Required action:
Your reply should hold exactly the lines from the one that contains "tRPC — React Query" through the end of the data. Repeat them word for word.

Image comparison data:
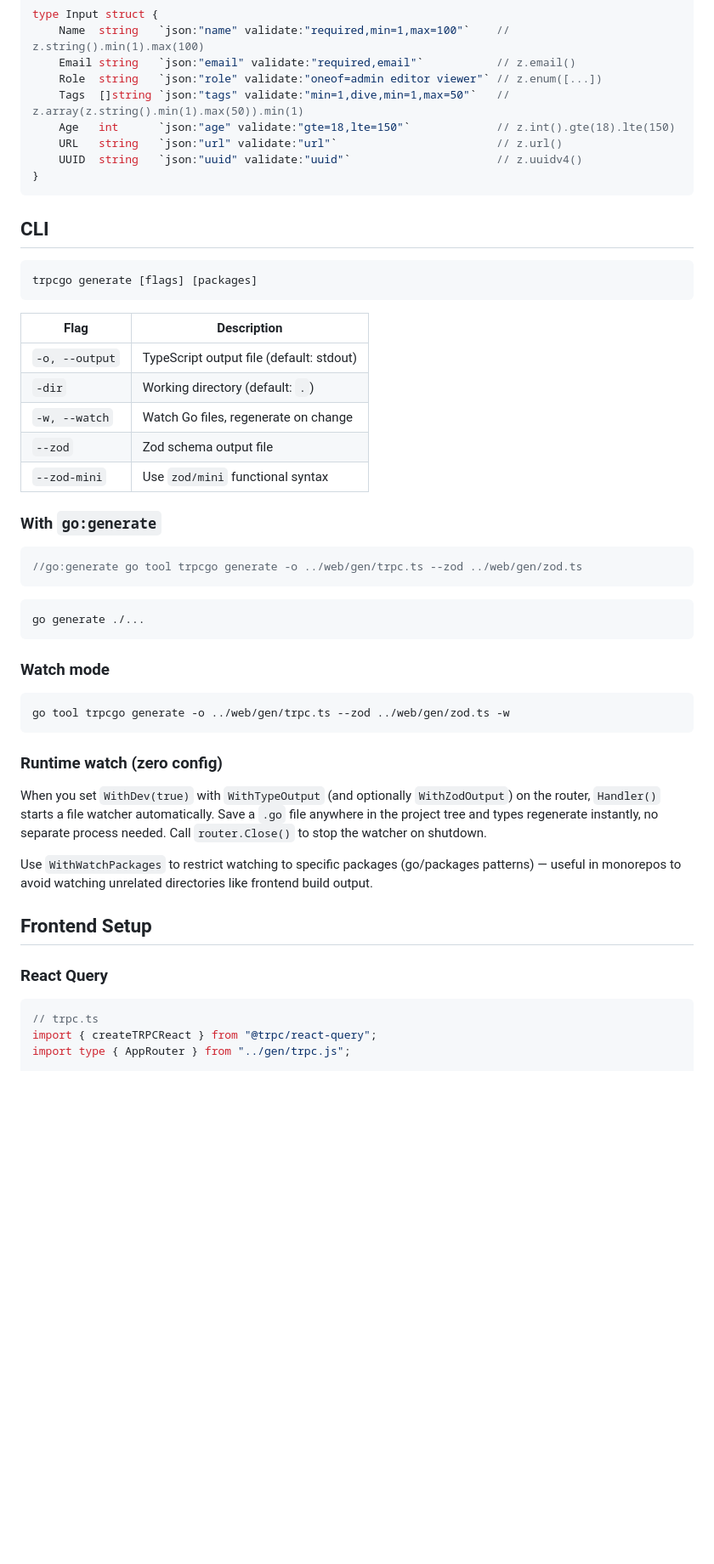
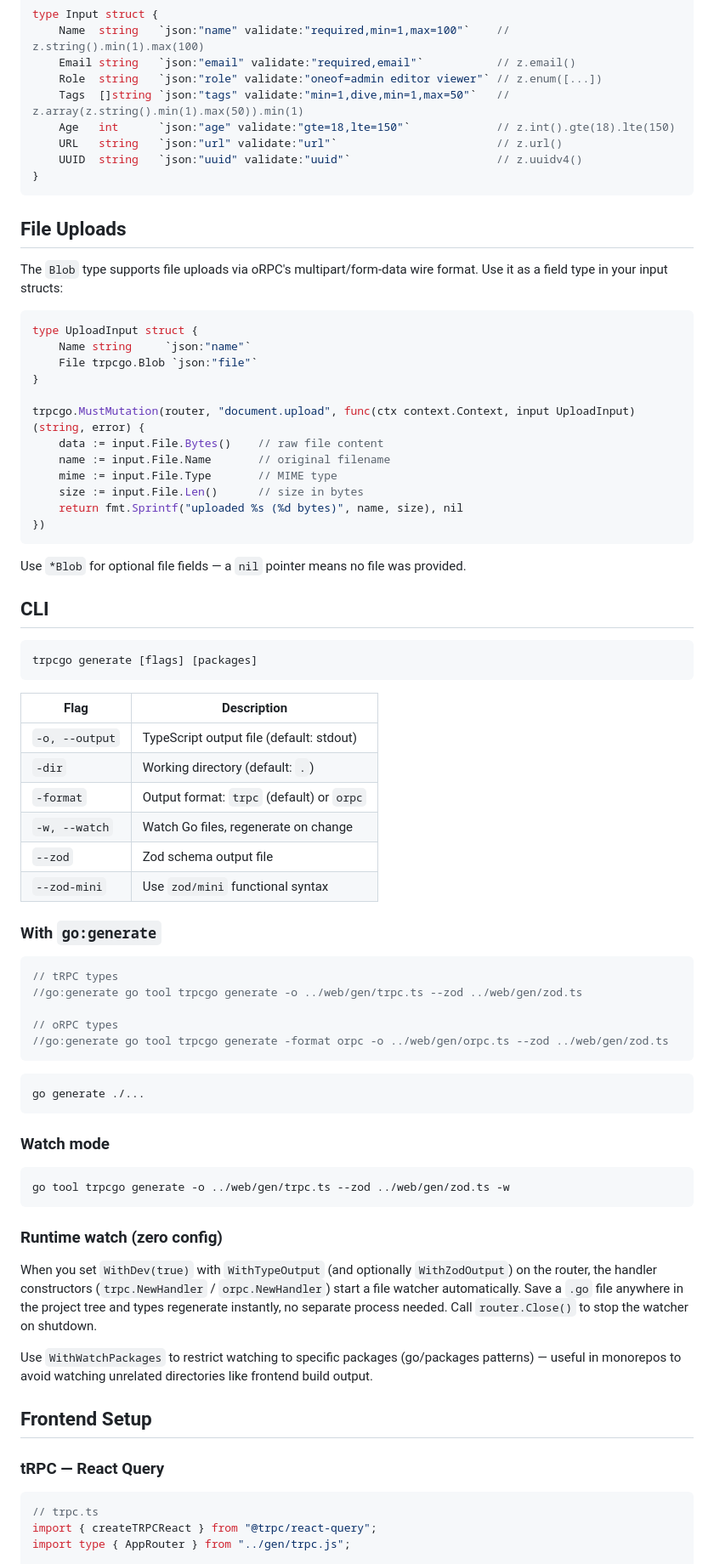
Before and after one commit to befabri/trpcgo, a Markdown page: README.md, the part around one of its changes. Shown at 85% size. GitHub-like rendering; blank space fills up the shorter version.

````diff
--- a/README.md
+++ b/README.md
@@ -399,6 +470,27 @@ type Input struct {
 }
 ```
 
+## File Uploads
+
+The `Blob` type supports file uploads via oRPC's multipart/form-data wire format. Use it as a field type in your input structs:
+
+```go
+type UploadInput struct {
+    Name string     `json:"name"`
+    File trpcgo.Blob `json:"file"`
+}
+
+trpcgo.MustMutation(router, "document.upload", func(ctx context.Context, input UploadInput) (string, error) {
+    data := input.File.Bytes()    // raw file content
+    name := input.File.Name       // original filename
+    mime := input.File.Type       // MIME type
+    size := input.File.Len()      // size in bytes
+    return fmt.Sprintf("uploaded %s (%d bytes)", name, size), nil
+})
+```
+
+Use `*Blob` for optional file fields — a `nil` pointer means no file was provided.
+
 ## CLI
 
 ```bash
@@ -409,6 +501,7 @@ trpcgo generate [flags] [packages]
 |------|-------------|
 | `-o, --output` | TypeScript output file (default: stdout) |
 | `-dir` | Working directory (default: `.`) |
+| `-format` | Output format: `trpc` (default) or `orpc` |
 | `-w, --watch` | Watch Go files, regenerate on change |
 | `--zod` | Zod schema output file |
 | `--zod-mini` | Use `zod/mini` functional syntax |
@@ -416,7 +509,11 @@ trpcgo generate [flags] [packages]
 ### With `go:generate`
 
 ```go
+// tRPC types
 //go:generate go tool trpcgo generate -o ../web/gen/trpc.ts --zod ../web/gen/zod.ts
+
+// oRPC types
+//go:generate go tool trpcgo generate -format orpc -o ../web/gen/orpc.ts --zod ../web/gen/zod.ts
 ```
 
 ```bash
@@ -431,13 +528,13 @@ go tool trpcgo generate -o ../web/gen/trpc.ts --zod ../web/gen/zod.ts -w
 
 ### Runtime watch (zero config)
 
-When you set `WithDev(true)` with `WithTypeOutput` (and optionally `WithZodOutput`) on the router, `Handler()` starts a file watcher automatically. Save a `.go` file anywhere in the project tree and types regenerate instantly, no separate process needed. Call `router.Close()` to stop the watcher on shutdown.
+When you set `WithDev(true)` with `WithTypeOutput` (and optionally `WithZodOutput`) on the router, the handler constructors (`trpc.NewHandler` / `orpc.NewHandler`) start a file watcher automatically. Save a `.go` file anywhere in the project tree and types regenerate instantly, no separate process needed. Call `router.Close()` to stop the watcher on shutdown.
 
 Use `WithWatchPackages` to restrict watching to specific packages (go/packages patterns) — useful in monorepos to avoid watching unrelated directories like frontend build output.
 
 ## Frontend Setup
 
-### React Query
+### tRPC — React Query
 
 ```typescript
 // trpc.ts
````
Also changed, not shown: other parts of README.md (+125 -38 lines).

Result:
+### tRPC — React Query
 
 ```typescript
 // trpc.ts
````
Also changed, not shown: other parts of README.md (+125 -38 lines).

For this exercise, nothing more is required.